Reapportionment refers to the process of allocating or apportioning the 435 seats in the House of Representatives among the 50 states.

Redistricting refers to the process of adjusting legislative and congressional district boundaries to accommodate population changes. All of California’s 40 Senate Assembly districts, the 80 Assembly and Board of Equalization Districts will be redrawn, if necessary, to equalize representation.

Since California’s population has grown so much 7 new US. House seats will be created. The many, if not all, Congressional districts will be altered.

Alvarado says that the County is going ahead with its study of the census count and already has established a committee for this purpose.

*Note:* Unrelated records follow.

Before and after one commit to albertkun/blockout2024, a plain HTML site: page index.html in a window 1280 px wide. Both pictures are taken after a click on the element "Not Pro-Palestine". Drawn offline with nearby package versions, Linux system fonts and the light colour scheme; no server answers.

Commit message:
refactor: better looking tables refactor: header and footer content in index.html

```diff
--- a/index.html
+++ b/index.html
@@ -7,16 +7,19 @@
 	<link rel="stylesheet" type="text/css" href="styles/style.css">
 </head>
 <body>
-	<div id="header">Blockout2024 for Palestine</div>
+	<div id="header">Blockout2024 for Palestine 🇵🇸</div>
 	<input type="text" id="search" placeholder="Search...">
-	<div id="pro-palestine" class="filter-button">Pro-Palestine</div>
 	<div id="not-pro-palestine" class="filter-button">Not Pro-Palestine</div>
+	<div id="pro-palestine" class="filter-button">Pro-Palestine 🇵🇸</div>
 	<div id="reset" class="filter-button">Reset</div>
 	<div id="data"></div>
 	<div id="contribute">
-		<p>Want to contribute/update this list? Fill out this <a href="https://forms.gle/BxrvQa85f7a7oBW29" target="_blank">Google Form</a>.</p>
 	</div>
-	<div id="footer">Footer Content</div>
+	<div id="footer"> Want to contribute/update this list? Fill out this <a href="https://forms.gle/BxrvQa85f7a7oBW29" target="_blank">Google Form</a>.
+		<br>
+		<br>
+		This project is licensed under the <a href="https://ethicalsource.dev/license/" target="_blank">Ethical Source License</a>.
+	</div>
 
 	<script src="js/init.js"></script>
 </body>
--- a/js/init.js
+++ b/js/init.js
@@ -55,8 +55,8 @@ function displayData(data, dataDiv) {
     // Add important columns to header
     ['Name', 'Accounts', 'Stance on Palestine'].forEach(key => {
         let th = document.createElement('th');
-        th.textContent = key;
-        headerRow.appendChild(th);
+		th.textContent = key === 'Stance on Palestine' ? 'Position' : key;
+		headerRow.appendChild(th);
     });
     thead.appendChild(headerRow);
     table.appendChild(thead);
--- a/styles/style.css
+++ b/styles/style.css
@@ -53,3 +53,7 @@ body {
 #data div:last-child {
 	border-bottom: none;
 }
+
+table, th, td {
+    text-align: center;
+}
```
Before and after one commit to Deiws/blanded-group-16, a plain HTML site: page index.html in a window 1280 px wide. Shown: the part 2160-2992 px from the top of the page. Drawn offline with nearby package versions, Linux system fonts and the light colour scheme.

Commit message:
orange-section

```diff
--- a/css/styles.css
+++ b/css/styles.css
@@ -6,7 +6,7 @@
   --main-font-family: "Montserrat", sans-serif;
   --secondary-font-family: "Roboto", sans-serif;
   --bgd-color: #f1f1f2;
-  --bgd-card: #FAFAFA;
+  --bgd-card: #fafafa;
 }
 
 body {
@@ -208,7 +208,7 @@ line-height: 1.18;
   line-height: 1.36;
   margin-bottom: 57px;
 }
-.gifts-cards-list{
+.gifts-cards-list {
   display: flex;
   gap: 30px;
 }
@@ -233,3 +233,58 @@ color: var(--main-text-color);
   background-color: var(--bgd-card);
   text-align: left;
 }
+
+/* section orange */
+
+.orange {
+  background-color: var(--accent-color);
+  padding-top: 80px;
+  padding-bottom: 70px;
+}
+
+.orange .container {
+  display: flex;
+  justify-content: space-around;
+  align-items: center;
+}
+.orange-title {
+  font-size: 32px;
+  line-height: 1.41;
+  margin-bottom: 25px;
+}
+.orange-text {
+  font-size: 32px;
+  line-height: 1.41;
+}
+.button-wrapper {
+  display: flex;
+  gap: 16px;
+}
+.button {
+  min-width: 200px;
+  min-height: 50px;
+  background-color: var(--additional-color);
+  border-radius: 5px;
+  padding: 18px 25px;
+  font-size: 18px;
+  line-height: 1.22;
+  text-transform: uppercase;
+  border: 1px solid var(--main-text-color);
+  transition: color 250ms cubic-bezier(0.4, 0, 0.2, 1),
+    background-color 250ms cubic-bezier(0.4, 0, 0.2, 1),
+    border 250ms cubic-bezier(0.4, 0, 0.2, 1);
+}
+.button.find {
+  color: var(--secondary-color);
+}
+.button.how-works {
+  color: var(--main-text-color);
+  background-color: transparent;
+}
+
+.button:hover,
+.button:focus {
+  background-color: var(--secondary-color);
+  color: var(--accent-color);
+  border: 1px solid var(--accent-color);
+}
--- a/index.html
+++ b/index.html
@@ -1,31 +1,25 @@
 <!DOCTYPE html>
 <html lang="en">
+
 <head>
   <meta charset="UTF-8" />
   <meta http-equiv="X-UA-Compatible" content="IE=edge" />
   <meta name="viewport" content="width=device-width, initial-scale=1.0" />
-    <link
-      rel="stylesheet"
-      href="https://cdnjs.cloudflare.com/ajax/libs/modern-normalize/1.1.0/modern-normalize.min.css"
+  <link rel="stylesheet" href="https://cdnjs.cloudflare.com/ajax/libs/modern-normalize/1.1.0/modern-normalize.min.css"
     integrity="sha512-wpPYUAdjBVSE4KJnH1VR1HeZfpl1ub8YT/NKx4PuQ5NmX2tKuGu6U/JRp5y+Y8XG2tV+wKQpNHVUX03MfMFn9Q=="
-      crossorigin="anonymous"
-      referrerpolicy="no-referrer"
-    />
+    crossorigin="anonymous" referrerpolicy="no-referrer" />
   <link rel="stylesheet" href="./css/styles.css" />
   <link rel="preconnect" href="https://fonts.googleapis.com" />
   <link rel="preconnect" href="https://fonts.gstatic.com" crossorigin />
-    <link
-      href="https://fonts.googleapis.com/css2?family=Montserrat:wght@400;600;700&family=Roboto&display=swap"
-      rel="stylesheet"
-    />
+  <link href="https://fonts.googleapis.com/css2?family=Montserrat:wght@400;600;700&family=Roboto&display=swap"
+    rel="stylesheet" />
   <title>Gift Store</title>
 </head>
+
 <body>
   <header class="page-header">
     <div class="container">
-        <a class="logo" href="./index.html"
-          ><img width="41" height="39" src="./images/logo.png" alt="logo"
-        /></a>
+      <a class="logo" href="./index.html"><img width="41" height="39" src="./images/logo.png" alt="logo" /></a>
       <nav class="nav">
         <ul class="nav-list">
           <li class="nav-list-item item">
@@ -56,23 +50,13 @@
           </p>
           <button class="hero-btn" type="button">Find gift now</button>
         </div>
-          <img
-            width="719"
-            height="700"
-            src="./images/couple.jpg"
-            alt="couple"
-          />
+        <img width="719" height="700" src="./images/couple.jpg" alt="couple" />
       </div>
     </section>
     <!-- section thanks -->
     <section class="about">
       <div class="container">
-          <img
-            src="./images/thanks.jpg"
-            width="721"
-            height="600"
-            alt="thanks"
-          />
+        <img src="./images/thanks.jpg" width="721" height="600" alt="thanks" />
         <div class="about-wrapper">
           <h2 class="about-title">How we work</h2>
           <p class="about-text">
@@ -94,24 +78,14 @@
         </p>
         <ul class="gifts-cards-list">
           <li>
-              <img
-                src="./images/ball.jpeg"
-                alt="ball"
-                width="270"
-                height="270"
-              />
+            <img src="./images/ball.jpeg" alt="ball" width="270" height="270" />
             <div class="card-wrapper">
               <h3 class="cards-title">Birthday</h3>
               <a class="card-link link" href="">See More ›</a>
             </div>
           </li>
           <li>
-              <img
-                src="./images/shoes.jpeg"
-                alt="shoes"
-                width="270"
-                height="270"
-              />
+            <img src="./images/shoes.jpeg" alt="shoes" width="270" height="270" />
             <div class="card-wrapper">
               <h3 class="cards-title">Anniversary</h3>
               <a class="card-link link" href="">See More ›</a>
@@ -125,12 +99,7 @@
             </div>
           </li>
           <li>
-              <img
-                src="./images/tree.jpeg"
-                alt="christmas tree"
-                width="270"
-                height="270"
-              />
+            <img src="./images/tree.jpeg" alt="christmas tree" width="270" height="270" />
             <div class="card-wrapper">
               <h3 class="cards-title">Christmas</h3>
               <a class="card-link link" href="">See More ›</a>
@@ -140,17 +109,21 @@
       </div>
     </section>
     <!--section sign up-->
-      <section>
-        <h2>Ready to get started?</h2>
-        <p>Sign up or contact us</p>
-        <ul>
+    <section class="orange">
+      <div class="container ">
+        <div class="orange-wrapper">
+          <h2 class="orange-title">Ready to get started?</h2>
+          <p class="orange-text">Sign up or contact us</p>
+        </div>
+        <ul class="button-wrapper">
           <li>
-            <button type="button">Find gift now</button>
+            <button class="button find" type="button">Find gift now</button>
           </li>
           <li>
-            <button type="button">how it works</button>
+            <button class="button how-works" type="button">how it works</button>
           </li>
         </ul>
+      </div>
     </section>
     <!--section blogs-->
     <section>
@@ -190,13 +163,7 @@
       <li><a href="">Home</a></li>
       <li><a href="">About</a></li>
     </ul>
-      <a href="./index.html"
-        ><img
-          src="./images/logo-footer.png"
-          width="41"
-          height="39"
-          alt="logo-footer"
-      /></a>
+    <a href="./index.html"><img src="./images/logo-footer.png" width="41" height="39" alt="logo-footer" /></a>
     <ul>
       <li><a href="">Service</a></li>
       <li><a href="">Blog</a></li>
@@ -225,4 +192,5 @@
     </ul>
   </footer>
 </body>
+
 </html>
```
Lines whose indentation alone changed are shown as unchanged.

Alvarado says that the City of San Jose is awaiting a court decision regarding the status of the districting proposal that was approved by the voters in the three-term limit measure. Though the two term limit won overwhelming support and is new law, the three-term, which included a districting proposal, also had over 50% voter approval and now requires legal review to determine which process holds legal precedence. A decision is expected soon.

In either case, the Council and new Mayor will be appointing citizens to serve on a redistricting task force following the court’s decision.

Some of the primary constitutional standards for reapportionment are: 1. to maintain population equality. 2. to protect minority voting rights. 3. that reapportionment must be fair to all political parties and there that there will be no political gerry mandering. 4. Respect for the geographic integrity of cities, counties, and regions to the extent possible, and. 5. That districts must be contiguous and numberedconsecutively, north to south.

Hispanics in Los Angeles recently won a court ruling where in it was determined that the Hispanic community has been deprived representation, due to the manner in which supervisorial districts were established. Since that ruling. Los Angeles in April will be electing first Hispanic member to the Board of Supervisors since the early 1900’s.

Alvarado has expressed great interest in a number of issues that have concerned the community and is encouraging all of the citizens to become involved and informed.

Among her concerns is community representation on the various commissions, committees and boards that advice the City on a variety of issues; the great need for far more support for drug prevention and rehabilitation programs; increased Federal and State support for social services; a more active and representative Mayor’s Committee on Minority Affairs (which during the Fallon statue controversy came under severe criticism.)

Regarding the Fallon statue, Alvarado says that the final decision regarding the unveiling of the Fallon statue will be made when the Fallon storage costs are known and when other accompanying commemorative art is recommended by HAAC, and agreement has been reached by the Council for the location of these art pieces in the City and needed funding is made for these additional works of art.

The City Council’s Finance Committee, of which Alvarado is a member, oversees the City’s near $1 billion budget from a policy standpoint and, as a consequence, is a very important committee. Many promises can be made regarding programs or services but, if there is no money allocated for their implementation, those promises are hollow.

The Mayor has asked that each council member keep track of all citizens who are interested in being involved in Project Diversity, the Mayor’s program to ensure greater community representation on the City’s many commissions, committees and boards.

A number of Council persons, in addition to the Mayor, have indicated an interest in having more – many more, citizens involved in the decision-making process in San Jose’s City Hall. San Jose is a very large city and has the resources to do many things and City governmental decisions impact each and everyone living in or near San Jose. If you are interested in learning more or becoming more directly involved, call your City Council representative or Councilperson Blanca Alvarado at 277-5157.